#### Your objective
Your response should consist of every record, exactly as given.

#### Entries provided
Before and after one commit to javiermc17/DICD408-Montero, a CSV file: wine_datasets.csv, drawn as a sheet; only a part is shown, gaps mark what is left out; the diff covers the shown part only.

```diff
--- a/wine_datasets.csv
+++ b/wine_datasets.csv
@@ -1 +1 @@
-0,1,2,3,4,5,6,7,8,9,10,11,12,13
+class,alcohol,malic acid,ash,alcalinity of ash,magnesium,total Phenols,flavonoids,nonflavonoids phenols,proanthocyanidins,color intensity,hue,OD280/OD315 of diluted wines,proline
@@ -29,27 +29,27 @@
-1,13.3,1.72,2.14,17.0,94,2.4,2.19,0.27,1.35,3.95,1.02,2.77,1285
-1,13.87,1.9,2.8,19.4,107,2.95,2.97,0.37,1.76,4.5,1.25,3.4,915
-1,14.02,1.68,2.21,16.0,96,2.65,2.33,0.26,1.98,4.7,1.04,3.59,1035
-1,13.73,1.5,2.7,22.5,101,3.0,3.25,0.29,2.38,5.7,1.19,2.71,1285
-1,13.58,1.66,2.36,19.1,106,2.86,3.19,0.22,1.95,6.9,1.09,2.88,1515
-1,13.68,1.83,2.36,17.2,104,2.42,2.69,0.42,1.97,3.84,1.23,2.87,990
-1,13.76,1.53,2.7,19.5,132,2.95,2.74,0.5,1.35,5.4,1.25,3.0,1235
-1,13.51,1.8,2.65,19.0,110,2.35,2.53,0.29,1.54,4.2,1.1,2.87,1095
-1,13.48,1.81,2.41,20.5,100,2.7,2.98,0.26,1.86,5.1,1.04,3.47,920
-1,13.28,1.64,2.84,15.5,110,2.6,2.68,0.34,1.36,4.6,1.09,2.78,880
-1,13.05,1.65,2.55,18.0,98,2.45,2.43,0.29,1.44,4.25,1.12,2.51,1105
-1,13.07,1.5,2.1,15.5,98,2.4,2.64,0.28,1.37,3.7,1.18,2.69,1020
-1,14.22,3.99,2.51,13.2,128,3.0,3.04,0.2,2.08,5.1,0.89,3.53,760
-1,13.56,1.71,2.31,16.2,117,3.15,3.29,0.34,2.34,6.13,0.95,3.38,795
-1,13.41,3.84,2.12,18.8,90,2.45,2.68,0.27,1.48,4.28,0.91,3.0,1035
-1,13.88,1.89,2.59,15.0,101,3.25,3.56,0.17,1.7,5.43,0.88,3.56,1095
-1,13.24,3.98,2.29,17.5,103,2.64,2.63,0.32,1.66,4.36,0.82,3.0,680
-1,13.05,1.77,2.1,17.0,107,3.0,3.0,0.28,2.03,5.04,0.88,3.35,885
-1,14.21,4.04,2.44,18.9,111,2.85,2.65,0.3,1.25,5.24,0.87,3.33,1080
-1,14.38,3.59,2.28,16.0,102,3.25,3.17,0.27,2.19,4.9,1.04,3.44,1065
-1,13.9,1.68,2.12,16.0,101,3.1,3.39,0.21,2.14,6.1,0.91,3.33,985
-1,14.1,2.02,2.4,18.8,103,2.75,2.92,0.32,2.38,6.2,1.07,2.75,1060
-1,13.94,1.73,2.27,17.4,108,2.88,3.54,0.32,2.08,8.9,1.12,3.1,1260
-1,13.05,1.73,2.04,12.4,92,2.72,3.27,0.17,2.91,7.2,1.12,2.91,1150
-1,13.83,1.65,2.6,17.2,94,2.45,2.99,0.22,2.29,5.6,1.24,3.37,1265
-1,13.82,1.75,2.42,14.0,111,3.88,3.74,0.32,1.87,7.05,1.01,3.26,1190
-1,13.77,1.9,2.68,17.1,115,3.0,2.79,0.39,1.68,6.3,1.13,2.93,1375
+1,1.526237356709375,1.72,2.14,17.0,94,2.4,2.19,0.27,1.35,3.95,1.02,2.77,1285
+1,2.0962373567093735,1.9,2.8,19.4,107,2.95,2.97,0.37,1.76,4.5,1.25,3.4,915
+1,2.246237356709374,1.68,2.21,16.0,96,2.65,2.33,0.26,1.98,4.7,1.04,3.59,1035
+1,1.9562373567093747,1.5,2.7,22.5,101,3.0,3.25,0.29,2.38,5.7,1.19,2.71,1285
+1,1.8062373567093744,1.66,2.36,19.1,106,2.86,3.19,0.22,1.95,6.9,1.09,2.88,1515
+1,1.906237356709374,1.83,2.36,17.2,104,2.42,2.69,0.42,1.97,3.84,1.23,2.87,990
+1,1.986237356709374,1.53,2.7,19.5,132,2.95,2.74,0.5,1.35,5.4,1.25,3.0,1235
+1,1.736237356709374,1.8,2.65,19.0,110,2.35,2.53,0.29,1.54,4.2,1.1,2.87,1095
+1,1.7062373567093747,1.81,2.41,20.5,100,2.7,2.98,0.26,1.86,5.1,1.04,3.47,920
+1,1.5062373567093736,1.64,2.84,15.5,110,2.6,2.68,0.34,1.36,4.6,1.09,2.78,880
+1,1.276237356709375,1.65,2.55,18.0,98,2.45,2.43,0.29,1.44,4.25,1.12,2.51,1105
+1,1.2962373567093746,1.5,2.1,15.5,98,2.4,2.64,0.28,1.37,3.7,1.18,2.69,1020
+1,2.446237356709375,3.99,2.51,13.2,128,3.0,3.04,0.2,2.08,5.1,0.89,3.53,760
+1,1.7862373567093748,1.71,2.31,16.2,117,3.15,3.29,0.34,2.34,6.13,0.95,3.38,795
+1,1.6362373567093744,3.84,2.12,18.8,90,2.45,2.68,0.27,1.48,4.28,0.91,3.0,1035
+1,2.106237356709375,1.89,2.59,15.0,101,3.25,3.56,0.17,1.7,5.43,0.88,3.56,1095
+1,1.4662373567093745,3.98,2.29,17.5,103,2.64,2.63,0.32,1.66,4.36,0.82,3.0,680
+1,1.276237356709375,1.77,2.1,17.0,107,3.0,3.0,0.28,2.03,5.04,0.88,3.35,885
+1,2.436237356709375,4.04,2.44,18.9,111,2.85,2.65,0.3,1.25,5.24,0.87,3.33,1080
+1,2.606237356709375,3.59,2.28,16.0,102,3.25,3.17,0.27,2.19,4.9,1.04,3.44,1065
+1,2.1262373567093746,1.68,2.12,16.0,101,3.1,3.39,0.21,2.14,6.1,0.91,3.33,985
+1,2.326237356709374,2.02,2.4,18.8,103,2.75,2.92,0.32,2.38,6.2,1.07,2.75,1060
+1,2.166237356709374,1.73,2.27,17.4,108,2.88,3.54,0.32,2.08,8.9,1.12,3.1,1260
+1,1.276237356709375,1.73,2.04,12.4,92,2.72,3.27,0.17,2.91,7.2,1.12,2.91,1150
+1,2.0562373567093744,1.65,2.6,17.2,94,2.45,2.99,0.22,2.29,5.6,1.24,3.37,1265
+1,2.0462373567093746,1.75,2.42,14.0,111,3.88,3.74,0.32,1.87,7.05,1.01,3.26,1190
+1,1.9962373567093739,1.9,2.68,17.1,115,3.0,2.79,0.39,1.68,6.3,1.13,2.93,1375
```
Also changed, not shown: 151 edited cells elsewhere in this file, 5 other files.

#### Task solution
Before and after one commit to javiermc17/DICD408-Montero, a CSV file: wine_datasets.csv, drawn as a sheet; only a part is shown, gaps mark what is left out; the diff covers the shown part only.

```diff
--- a/wine_datasets.csv
+++ b/wine_datasets.csv
@@ -1 +1 @@
-0,1,2,3,4,5,6,7,8,9,10,11,12,13
+class,alcohol,malic acid,ash,alcalinity of ash,magnesium,total Phenols,flavonoids,nonflavonoids phenols,proanthocyanidins,color intensity,hue,OD280/OD315 of diluted wines,proline
@@ -29,27 +29,27 @@
-1,13.3,1.72,2.14,17.0,94,2.4,2.19,0.27,1.35,3.95,1.02,2.77,1285
-1,13.87,1.9,2.8,19.4,107,2.95,2.97,0.37,1.76,4.5,1.25,3.4,915
-1,14.02,1.68,2.21,16.0,96,2.65,2.33,0.26,1.98,4.7,1.04,3.59,1035
-1,13.73,1.5,2.7,22.5,101,3.0,3.25,0.29,2.38,5.7,1.19,2.71,1285
-1,13.58,1.66,2.36,19.1,106,2.86,3.19,0.22,1.95,6.9,1.09,2.88,1515
-1,13.68,1.83,2.36,17.2,104,2.42,2.69,0.42,1.97,3.84,1.23,2.87,990
-1,13.76,1.53,2.7,19.5,132,2.95,2.74,0.5,1.35,5.4,1.25,3.0,1235
-1,13.51,1.8,2.65,19.0,110,2.35,2.53,0.29,1.54,4.2,1.1,2.87,1095
-1,13.48,1.81,2.41,20.5,100,2.7,2.98,0.26,1.86,5.1,1.04,3.47,920
-1,13.28,1.64,2.84,15.5,110,2.6,2.68,0.34,1.36,4.6,1.09,2.78,880
-1,13.05,1.65,2.55,18.0,98,2.45,2.43,0.29,1.44,4.25,1.12,2.51,1105
-1,13.07,1.5,2.1,15.5,98,2.4,2.64,0.28,1.37,3.7,1.18,2.69,1020
-1,14.22,3.99,2.51,13.2,128,3.0,3.04,0.2,2.08,5.1,0.89,3.53,760
-1,13.56,1.71,2.31,16.2,117,3.15,3.29,0.34,2.34,6.13,0.95,3.38,795
-1,13.41,3.84,2.12,18.8,90,2.45,2.68,0.27,1.48,4.28,0.91,3.0,1035
-1,13.88,1.89,2.59,15.0,101,3.25,3.56,0.17,1.7,5.43,0.88,3.56,1095
-1,13.24,3.98,2.29,17.5,103,2.64,2.63,0.32,1.66,4.36,0.82,3.0,680
-1,13.05,1.77,2.1,17.0,107,3.0,3.0,0.28,2.03,5.04,0.88,3.35,885
-1,14.21,4.04,2.44,18.9,111,2.85,2.65,0.3,1.25,5.24,0.87,3.33,1080
-1,14.38,3.59,2.28,16.0,102,3.25,3.17,0.27,2.19,4.9,1.04,3.44,1065
-1,13.9,1.68,2.12,16.0,101,3.1,3.39,0.21,2.14,6.1,0.91,3.33,985
-1,14.1,2.02,2.4,18.8,103,2.75,2.92,0.32,2.38,6.2,1.07,2.75,1060
-1,13.94,1.73,2.27,17.4,108,2.88,3.54,0.32,2.08,8.9,1.12,3.1,1260
-1,13.05,1.73,2.04,12.4,92,2.72,3.27,0.17,2.91,7.2,1.12,2.91,1150
-1,13.83,1.65,2.6,17.2,94,2.45,2.99,0.22,2.29,5.6,1.24,3.37,1265
-1,13.82,1.75,2.42,14.0,111,3.88,3.74,0.32,1.87,7.05,1.01,3.26,1190
-1,13.77,1.9,2.68,17.1,115,3.0,2.79,0.39,1.68,6.3,1.13,2.93,1375
+1,1.526237356709375,1.72,2.14,17.0,94,2.4,2.19,0.27,1.35,3.95,1.02,2.77,1285
+1,2.0962373567093735,1.9,2.8,19.4,107,2.95,2.97,0.37,1.76,4.5,1.25,3.4,915
+1,2.246237356709374,1.68,2.21,16.0,96,2.65,2.33,0.26,1.98,4.7,1.04,3.59,1035
+1,1.9562373567093747,1.5,2.7,22.5,101,3.0,3.25,0.29,2.38,5.7,1.19,2.71,1285
+1,1.8062373567093744,1.66,2.36,19.1,106,2.86,3.19,0.22,1.95,6.9,1.09,2.88,1515
+1,1.906237356709374,1.83,2.36,17.2,104,2.42,2.69,0.42,1.97,3.84,1.23,2.87,990
+1,1.986237356709374,1.53,2.7,19.5,132,2.95,2.74,0.5,1.35,5.4,1.25,3.0,1235
+1,1.736237356709374,1.8,2.65,19.0,110,2.35,2.53,0.29,1.54,4.2,1.1,2.87,1095
+1,1.7062373567093747,1.81,2.41,20.5,100,2.7,2.98,0.26,1.86,5.1,1.04,3.47,920
+1,1.5062373567093736,1.64,2.84,15.5,110,2.6,2.68,0.34,1.36,4.6,1.09,2.78,880
+1,1.276237356709375,1.65,2.55,18.0,98,2.45,2.43,0.29,1.44,4.25,1.12,2.51,1105
+1,1.2962373567093746,1.5,2.1,15.5,98,2.4,2.64,0.28,1.37,3.7,1.18,2.69,1020
+1,2.446237356709375,3.99,2.51,13.2,128,3.0,3.04,0.2,2.08,5.1,0.89,3.53,760
+1,1.7862373567093748,1.71,2.31,16.2,117,3.15,3.29,0.34,2.34,6.13,0.95,3.38,795
+1,1.6362373567093744,3.84,2.12,18.8,90,2.45,2.68,0.27,1.48,4.28,0.91,3.0,1035
+1,2.106237356709375,1.89,2.59,15.0,101,3.25,3.56,0.17,1.7,5.43,0.88,3.56,1095
+1,1.4662373567093745,3.98,2.29,17.5,103,2.64,2.63,0.32,1.66,4.36,0.82,3.0,680
+1,1.276237356709375,1.77,2.1,17.0,107,3.0,3.0,0.28,2.03,5.04,0.88,3.35,885
+1,2.436237356709375,4.04,2.44,18.9,111,2.85,2.65,0.3,1.25,5.24,0.87,3.33,1080
+1,2.606237356709375,3.59,2.28,16.0,102,3.25,3.17,0.27,2.19,4.9,1.04,3.44,1065
+1,2.1262373567093746,1.68,2.12,16.0,101,3.1,3.39,0.21,2.14,6.1,0.91,3.33,985
+1,2.326237356709374,2.02,2.4,18.8,103,2.75,2.92,0.32,2.38,6.2,1.07,2.75,1060
+1,2.166237356709374,1.73,2.27,17.4,108,2.88,3.54,0.32,2.08,8.9,1.12,3.1,1260
+1,1.276237356709375,1.73,2.04,12.4,92,2.72,3.27,0.17,2.91,7.2,1.12,2.91,1150
+1,2.0562373567093744,1.65,2.6,17.2,94,2.45,2.99,0.22,2.29,5.6,1.24,3.37,1265
+1,2.0462373567093746,1.75,2.42,14.0,111,3.88,3.74,0.32,1.87,7.05,1.01,3.26,1190
+1,1.9962373567093739,1.9,2.68,17.1,115,3.0,2.79,0.39,1.68,6.3,1.13,2.93,1375
```
Also changed, not shown: 151 edited cells elsewhere in this file, 5 other files.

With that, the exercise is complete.